We're Not in Kansas, Anymore: The importance of scene setting
When we’re writing a story, we often spend a lot of time thinking about who our characters are going to be and what is going to happen to them. We toil over our protagonist’s backstory, making sure we understand their personality and why they are who they are. We sketch out our plot lines (or daydream about them, if we’re a “pantser”), imagining all the twists and turns we are going to make our intrepid characters navigate. But many writers spend much less time thinking about where all of this action is going to take place.
The setting of your story plays an important role in your book. A description of the setting gives your readers a sense of time and place and provides them with context, someplace to imagine your characters residing. But the setting is much more than just a backdrop for your story and should be chosen purposefully for its effect on your characters, your plot, and your readers. For example, the setting you choose can help set the mood of the book. A book set in Seattle during a particularly rainy winter will have a very different feel than a book set in Phoenix in July. The location of your book will also affect how your characters talk and the vocabulary that they use, which influences how we feel about them. A character with a Southern drawl will not be received the same way that a character speaking in a clipped New England accent will. The setting can also evoke an emotion in your readers, independent of the plot. A romance set in WWII Germany will make your readers feel different than a romance set at a beachside resort in North Carolina, even if both are basically love stories.

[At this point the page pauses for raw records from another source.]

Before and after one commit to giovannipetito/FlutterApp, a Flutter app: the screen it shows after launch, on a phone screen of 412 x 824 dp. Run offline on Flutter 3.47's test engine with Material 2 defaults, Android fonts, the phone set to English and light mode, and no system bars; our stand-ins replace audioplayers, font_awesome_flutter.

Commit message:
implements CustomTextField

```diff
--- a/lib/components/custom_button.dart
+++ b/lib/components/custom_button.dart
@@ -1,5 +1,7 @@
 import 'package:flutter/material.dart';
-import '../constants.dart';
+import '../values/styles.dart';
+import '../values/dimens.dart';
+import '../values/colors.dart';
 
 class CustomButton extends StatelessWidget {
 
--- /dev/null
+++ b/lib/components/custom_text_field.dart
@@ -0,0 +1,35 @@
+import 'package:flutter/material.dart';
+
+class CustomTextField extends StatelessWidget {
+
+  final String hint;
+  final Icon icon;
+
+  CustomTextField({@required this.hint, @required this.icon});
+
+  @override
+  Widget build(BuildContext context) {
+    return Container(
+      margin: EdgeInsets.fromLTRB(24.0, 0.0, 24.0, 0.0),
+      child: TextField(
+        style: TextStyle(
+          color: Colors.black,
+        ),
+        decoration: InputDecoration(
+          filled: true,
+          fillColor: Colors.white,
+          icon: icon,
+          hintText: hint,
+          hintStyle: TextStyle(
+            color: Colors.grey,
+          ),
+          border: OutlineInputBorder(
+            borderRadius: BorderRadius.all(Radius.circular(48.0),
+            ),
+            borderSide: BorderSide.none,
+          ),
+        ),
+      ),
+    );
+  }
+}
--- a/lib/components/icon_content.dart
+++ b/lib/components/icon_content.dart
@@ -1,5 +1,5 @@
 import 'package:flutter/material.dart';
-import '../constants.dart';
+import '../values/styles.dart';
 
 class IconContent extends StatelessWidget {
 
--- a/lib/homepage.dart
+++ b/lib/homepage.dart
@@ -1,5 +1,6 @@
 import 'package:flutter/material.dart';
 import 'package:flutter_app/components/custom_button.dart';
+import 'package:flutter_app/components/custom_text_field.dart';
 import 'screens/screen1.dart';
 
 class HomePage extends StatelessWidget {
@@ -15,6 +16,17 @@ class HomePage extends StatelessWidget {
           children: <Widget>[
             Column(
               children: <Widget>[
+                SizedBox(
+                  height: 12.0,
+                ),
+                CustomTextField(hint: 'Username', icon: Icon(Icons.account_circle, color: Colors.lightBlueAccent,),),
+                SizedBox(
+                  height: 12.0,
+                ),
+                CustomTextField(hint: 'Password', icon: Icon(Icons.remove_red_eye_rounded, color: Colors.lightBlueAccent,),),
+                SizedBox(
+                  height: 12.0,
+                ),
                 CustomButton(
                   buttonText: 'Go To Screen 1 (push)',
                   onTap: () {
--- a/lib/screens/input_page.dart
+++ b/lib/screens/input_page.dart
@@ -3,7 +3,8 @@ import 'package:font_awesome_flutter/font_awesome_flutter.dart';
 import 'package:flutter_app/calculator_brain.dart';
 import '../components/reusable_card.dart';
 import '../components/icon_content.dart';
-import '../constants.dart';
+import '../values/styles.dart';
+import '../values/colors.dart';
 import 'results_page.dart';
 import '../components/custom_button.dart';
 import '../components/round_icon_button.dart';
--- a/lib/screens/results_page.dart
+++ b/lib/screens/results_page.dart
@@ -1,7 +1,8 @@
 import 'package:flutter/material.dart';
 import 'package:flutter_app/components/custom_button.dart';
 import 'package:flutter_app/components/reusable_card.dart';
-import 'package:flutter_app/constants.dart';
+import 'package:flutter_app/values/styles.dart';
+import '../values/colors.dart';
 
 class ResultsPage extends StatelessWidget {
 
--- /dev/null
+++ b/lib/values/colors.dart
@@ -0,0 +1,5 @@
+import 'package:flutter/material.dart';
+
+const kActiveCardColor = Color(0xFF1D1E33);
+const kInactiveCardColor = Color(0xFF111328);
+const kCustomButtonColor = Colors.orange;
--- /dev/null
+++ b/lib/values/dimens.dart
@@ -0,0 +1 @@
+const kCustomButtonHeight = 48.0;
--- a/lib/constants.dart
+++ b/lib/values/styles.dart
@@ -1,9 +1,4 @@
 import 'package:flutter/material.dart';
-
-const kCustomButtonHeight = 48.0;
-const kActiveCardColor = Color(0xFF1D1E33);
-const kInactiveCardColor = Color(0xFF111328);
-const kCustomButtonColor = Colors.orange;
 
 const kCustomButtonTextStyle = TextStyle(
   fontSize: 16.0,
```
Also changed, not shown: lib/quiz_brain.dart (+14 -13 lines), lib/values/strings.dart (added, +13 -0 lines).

So, if scene setting is that important, why do we so often skip over the description of the scenery when we are reading? If not handled correctly, scene setting can be boring, causing your readers to skip ahead to the “good stuff.” There are several things you can do to prevent this from happening in your story.
Avoid large chunks of scene description. We need a sense of where the action is taking place, but we don’t need five paragraphs describing every room in the house or every building in the small town that your character lives in. Give us what we need to place your character and to set the mood, then get back to the action.
To give the scenery more punch, use all of the senses, not just vision. Don’t just tell us what a room looks like, tell us about the musty scent that permeates the curtains. Let us feel the heat of the sun beating down on your protagonist’s head and the grittiness of the dust getting blown into his eyes. Give us a way to taste the metallic tang in the air near the ironworks facility. A scene described using several senses is more likely to make your reader feel like they are at the scene, rather than reading about it.
Integrate your scene description with action. This way, we get the picture without having to stop and read, “This is what it looks like.” For example, you could say, “The sun beat down from the sky, a blistering 92 degrees. Jenna got in her car and hurried to meet Tyler at the dock.” Or you could work that scene description into the action, such as, “Jenna got in her car, squinting and fumbling for her sunglasses. She punched the AC up to high and hurried to meet Tyler at the dock.” In both instances, we learn that it’s hot and sunny, but in the second example, we might not even realize we were just given a scene description because it is a part of the action.
Use your scene descriptions to tell us something about your character. Making your scene setting do double duty in this way not only makes it more interesting, it gives you another chance to create a vivid, interesting character. When describing the scene, don’t just think about what’s there, think about what your character would notice and what that tells us about her. For example, you could say, “The windows were hung with heavy brocade curtains that were pulled tightly shut and there was a rich Oriental rug beneath my feet.” This certainly tells us where we are, but it isn’t very interesting and it isn’t pulling its weight. Consider this instead: “I wanted to throw open the heavy brocade curtains that hung on the windows and let in some light. It felt like a tomb in there. I stepped gingerly onto the Oriental rug that covered the floor between me and the windows. It didn’t feel right to walk on something that had probably cost more than I’d spent on my whole house.” Here we still see the curtains and the carpet, but we also get a sense of who our character is. We learn she probably doesn’t make a lot of money and isn’t comfortable around ostentatious displays of wealth. She also likes to let the light in, in a literal sense, which could be the author’s way of telling us this isn’t a “heavy” character or to hint at an open, honest personality. Either way, we get more than just a description of the room.
Setting the scene for your readers is an important part of writing an engaging story. Follow these hints and you’ll be on your way to creating scenery that gives us a good sense of place, sets the right mood, and illuminates your characters.